LKofa National Wildlife Refuge
Western Arizona


The tortured landscape of this mountain range rises abruptly from the desert floor in a series of sheer cliff faces, towering rock spires and deep cut canyons.
The observing site is located within the Kofa National Wildlife Refuge, a 664,300 acre preserve established in 1939 by the US Fish and Wildlife Service.
Its unique bio-habitat is home to the only native palm trees found in Arizona as well as a thriving population of nearly 800 bighorn sheep. Many notable mines
were established in this area in the early 1900’s, the most famous being the “King of Arizona Mine”. The name of the mountain range and the wildlife
refuge, Kofa, is a contracted version of “King of Arizona”.



Signed entry into the Kofa National Wildlife Refuge.
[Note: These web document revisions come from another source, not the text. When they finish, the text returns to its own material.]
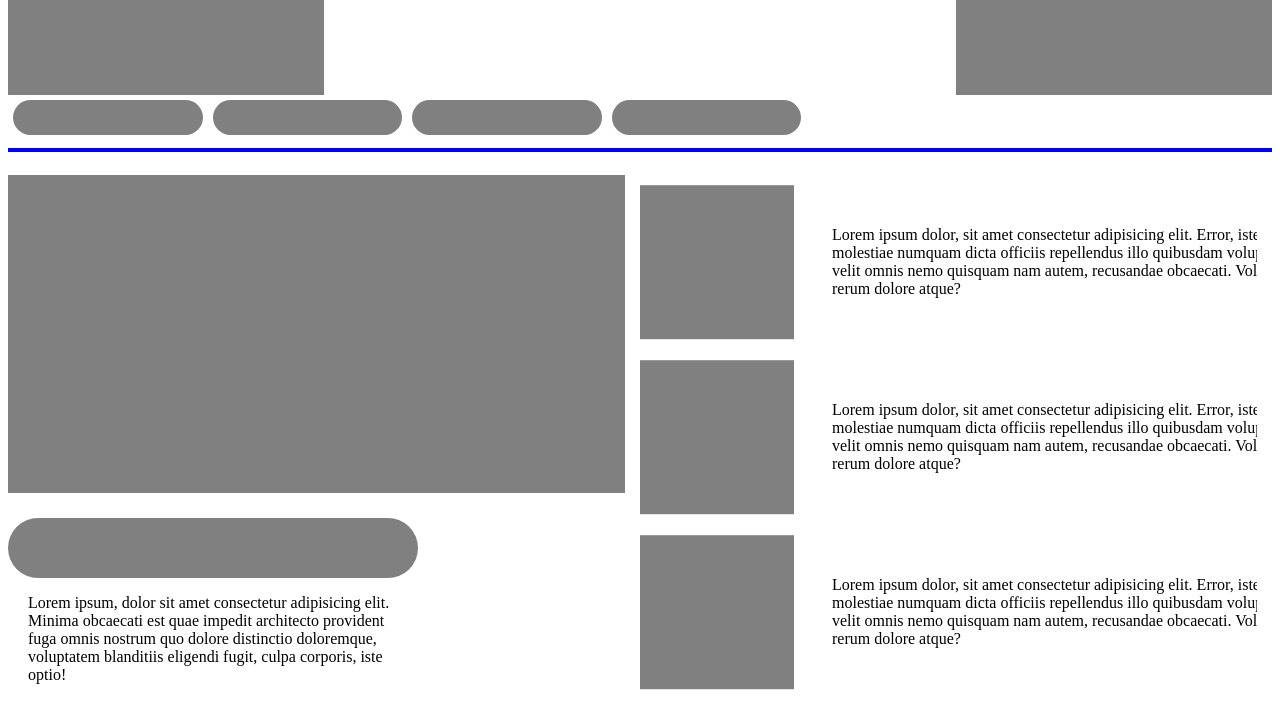
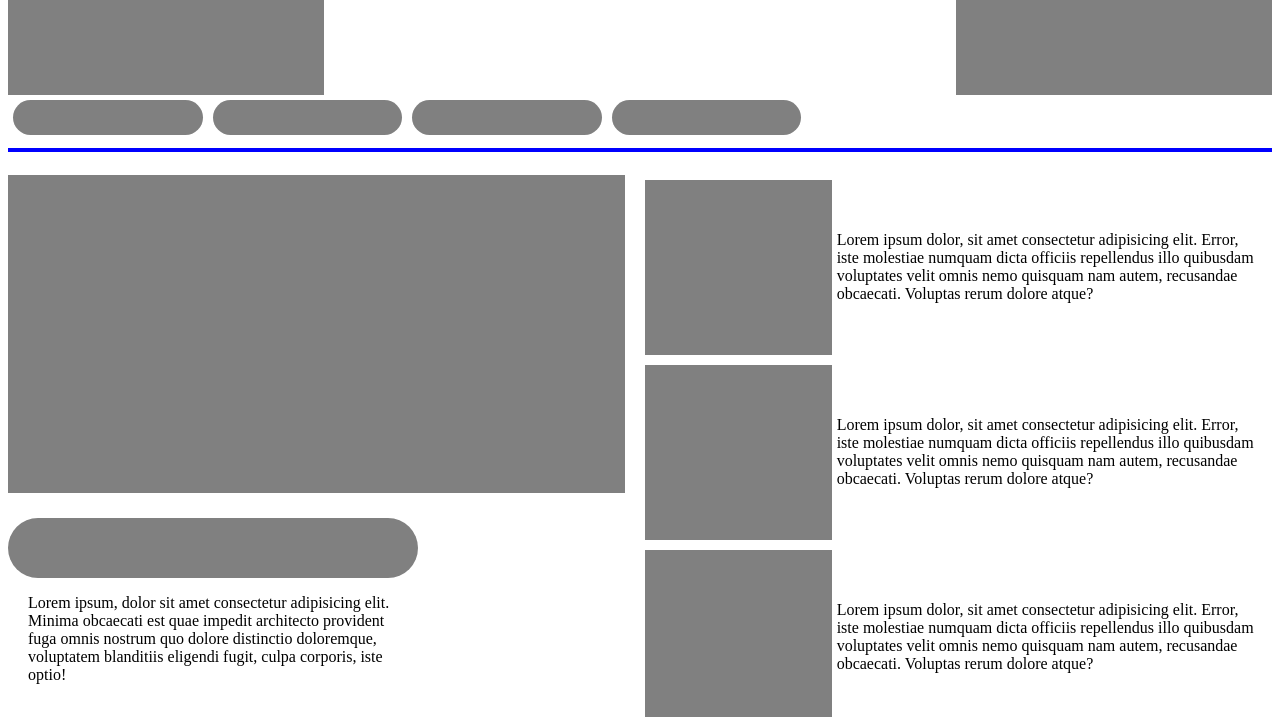
Before and after one commit to Piepongwong/newspaper-layout, a plain HTML site: page index.html in a window 1280 px wide. Shown: the part 113-830 px from the top of the page. Drawn offline with Linux system fonts and the light colour scheme.

Commit message:
with table cells and calc

```diff
--- a/index.html
+++ b/index.html
@@ -30,9 +30,7 @@
             <div class="cover-image"></div>
             <div class="main-article-text">
                 <div class="main-title"></div>
-                <div class="text">
-                    <p>Lorem ipsum, dolor sit amet consectetur adipisicing elit. Minima obcaecati est quae impedit architecto provident fuga omnis nostrum quo dolore distinctio doloremque, voluptatem blanditiis eligendi fugit, culpa corporis, iste optio!</p>
-                </div>
+                <p>Lorem ipsum, dolor sit amet consectetur adipisicing elit. Minima obcaecati est quae impedit architecto provident fuga omnis nostrum quo dolore distinctio doloremque, voluptatem blanditiis eligendi fugit, culpa corporis, iste optio!</p>
             </div>
         </div>
         <div class="sub-articles">
--- a/style.css
+++ b/style.css
@@ -79,38 +79,21 @@ hr {
 .sub-articles .sub-article {
     height: 33%;
     width: 100%;
-    position: relative;
-    overflow: hidden;
-
+    display: table;
+    padding: 5px;
 }
 
 .sub-articles .sub-article .image {
-    flex-shrink: 0;
-    height: 12vw;
-    width: 12vw;
-    margin-right: 5px;
-    float: left;
+    display: table-cell;
+    height: 100%;
+    width: calc(70vh/3);
     background-color: grey;
-    position: absolute;
-    top: 50%;
-    transform: translateY(-50%);
 }
 .sub-articles .sub-article p {
-    float: left;
-    width: 36vw;
-    left: 15vw;
-    position: absolute;
-    margin: 0;
-    top: 50%;
-    transform: translateY(-50%);
+    padding: 5px;
+    display: table-cell;
+    vertical-align: middle;
 }
-
-.sub-articles .sub-article .text  {
-    width: 25vw;
-    position: relative;
-    height: 100%;
-}
-
 
 .sub-articles-footer {
     width: 25%;
```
Because it is a federally mandated and regulated region, numerous public use regulations
are in effect for visitors. Off-road vehicle traffic is prohibited and camping is restricted to 14 days at any site. A Public Regulations brochure listing
the "Do's and Don’ts" is available at most unmanned entry stations like the one shown above. Penalties for violations are quite stiff.


Arizona is known for its gorgeous sunsets. This particular one was captured with my Canon 5D and a 70-200mm f/2.8L IS AF zoom
lens on October 13, 2007. Illumination of the foreground was accomplished with a Canon Speedlite 580EX flash.
The Moon is but a thin sliver in the above image at a mere 7.49% phase.


After nightfall all sorts of creatures emerge from their underground dens. This tarantula was found passing near my campsite about an hour after dark.
In the desert it's always a good idea to carry a flashlight with you when walking around at night so as to avoid stepping on the critters.